Some information about the EMILY JANE has recently been supplied from the Buzza family and has meant we can more accurately describe the pictures posted on 15th June 2010 on our website. That photo is actually the second Emily Jane.
FIRST EMILY JANE
The first Emily Jane paddle steamer was designed specifically to service trade on the Goulburn River from Echuca to Seymour. She was built at Wyuna in Thomas Buzza’s saw mill and boat building yard in partnership with Charles Wordsworth and William Rose, to the design of T. Price of Echuca.

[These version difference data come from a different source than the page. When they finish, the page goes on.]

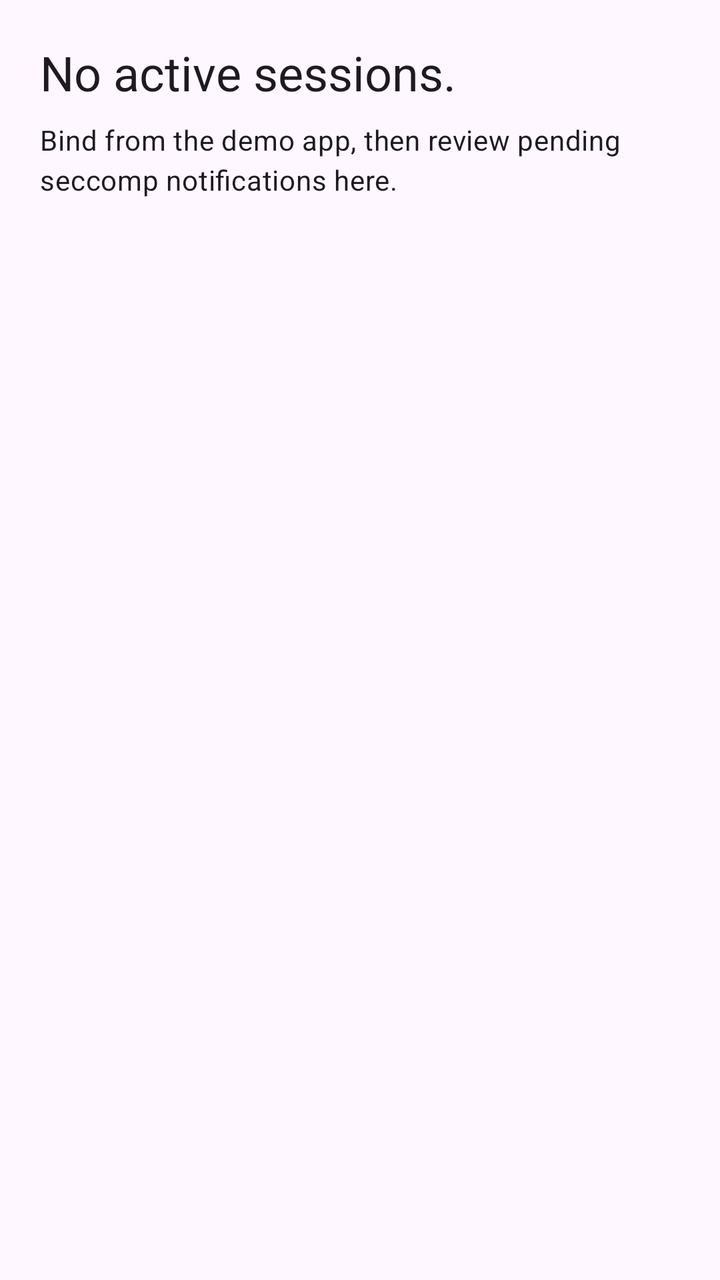
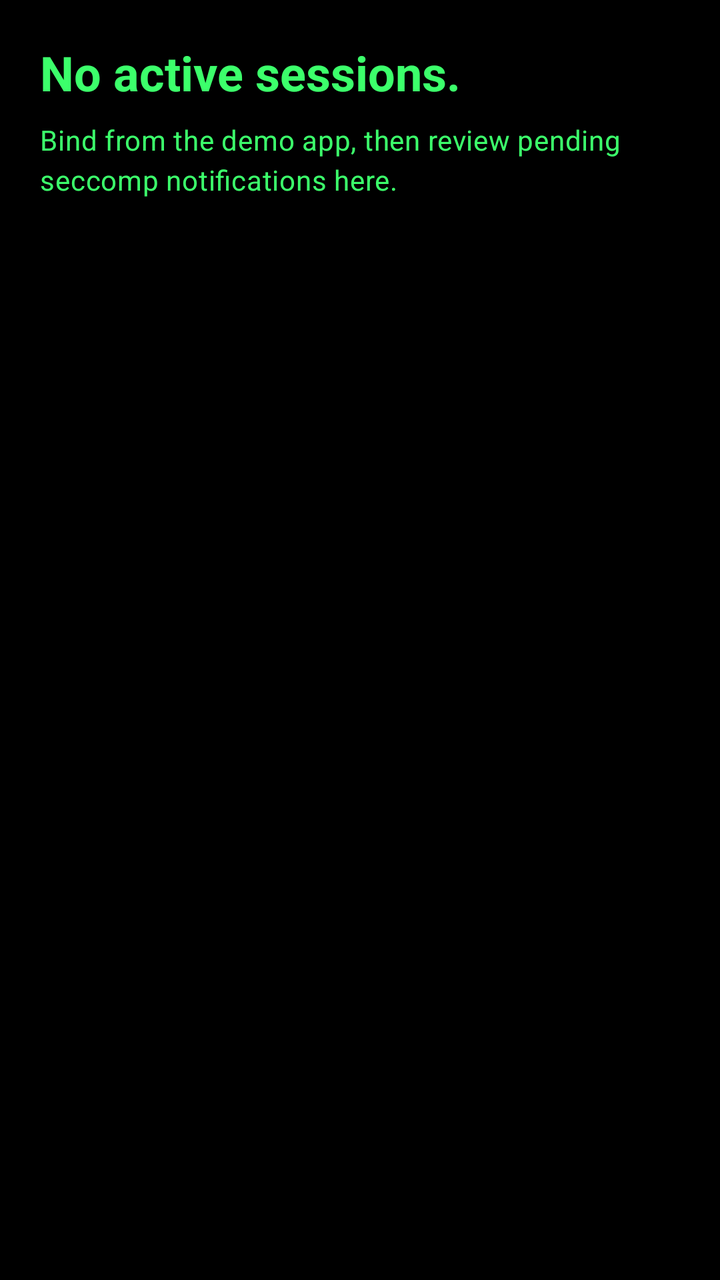

An Android layout rendered at two revisions. The XML below is the earlier revision; the diff shows what the commit changed to produce the second picture.
<!-- AndroidManifest.xml: application theme Theme.PolicyDaemon -->
<!-- res/layout/activity_main.xml -->
<?xml version="1.0" encoding="utf-8"?>
<LinearLayout xmlns:android="http://schemas.android.com/apk/res/android"
    android:layout_width="match_parent"
    android:layout_height="match_parent"
    android:orientation="vertical"
    android:padding="20dp">

    <TextView
        android:id="@+id/summaryText"
        android:layout_width="match_parent"
        android:layout_height="wrap_content"
        android:text="No active sessions."
        android:textAppearance="?attr/textAppearanceHeadlineSmall" />

    <TextView
        android:id="@+id/detailText"
        android:layout_width="match_parent"
        android:layout_height="wrap_content"
        android:layout_marginTop="8dp"
        android:text="Bind from the demo app, then review pending seccomp notifications here."
        android:textAppearance="?attr/textAppearanceBodyMedium" />

    <androidx.recyclerview.widget.RecyclerView
        android:id="@+id/requestsList"
        android:layout_width="match_parent"
        android:layout_height="0dp"
        android:layout_marginTop="16dp"
        android:layout_weight="1" />
</LinearLayout>
<!-- resources referenced by this layout -->
<resources>
  <style name="Theme.PolicyDaemon" parent="Theme.Material3.DayNight.NoActionBar">
          <item name="android:statusBarColor" tools:targetApi="l">#172B3A</item>
      </style>
</resources>

<!-- the commit's change to res/layout/activity_main.xml (unified diff, before → after) -->
@@ -2,6 +2,7 @@
 <LinearLayout xmlns:android="http://schemas.android.com/apk/res/android"
     android:layout_width="match_parent"
     android:layout_height="match_parent"
+    android:background="#000000"
     android:orientation="vertical"
     android:padding="20dp">
 
@@ -10,7 +11,9 @@
         android:layout_width="match_parent"
         android:layout_height="wrap_content"
         android:text="No active sessions."
-        android:textAppearance="?attr/textAppearanceHeadlineSmall" />
+        android:textAppearance="?attr/textAppearanceHeadlineSmall"
+        android:textColor="#3CFF6B"
+        android:textStyle="bold" />
 
     <TextView
         android:id="@+id/detailText"
@@ -18,7 +21,8 @@
         android:layout_height="wrap_content"
         android:layout_marginTop="8dp"
         android:text="Bind from the demo app, then review pending seccomp notifications here."
-        android:textAppearance="?attr/textAppearanceBodyMedium" />
+        android:textAppearance="?attr/textAppearanceBodyMedium"
+        android:textColor="#3CFF6B" />
 
     <androidx.recyclerview.widget.RecyclerView
         android:id="@+id/requestsList"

She was launched at Wyuna by Simon Fraser M.L.A. , who christened her “Emily Jane” so named after the daughter of Thomas Buzza. The vessel was taken to Echuca to be fitted out with a 9 inch double action horizontal steam engine made by David Munro & Co of Melbourne. Dimensions were: 70.9 x 13.2 x 4.8 feet W 58 tons gross.
On her first journey up the Goulburn, she took 9 hours to come from Mooroopna, arriving in Murchison at 10 pm to the great excitement of the locals. Next day she passed under the new bridge, and travelled on to Day’s Punt site, before returning to Echuca. (Goulburn Advertiser 11thNov. 1875) The last of her infrequent visits to Murchison was reported in Nov. 1878. Registration was closed in 1882, and she was broken up, possibly for use as a barge.
The second and larger Emily Jane was built by Buzza for service on the Murray and Darling Rivers. She was sold in 1888 to W. Bowring and provided service until she was burnt to the water line in 1899 at Wentworth.
The only known image of the first Emily Jane is this oil painting by G. Rathbone.
This copy is courtesy of the Shire of Campaspe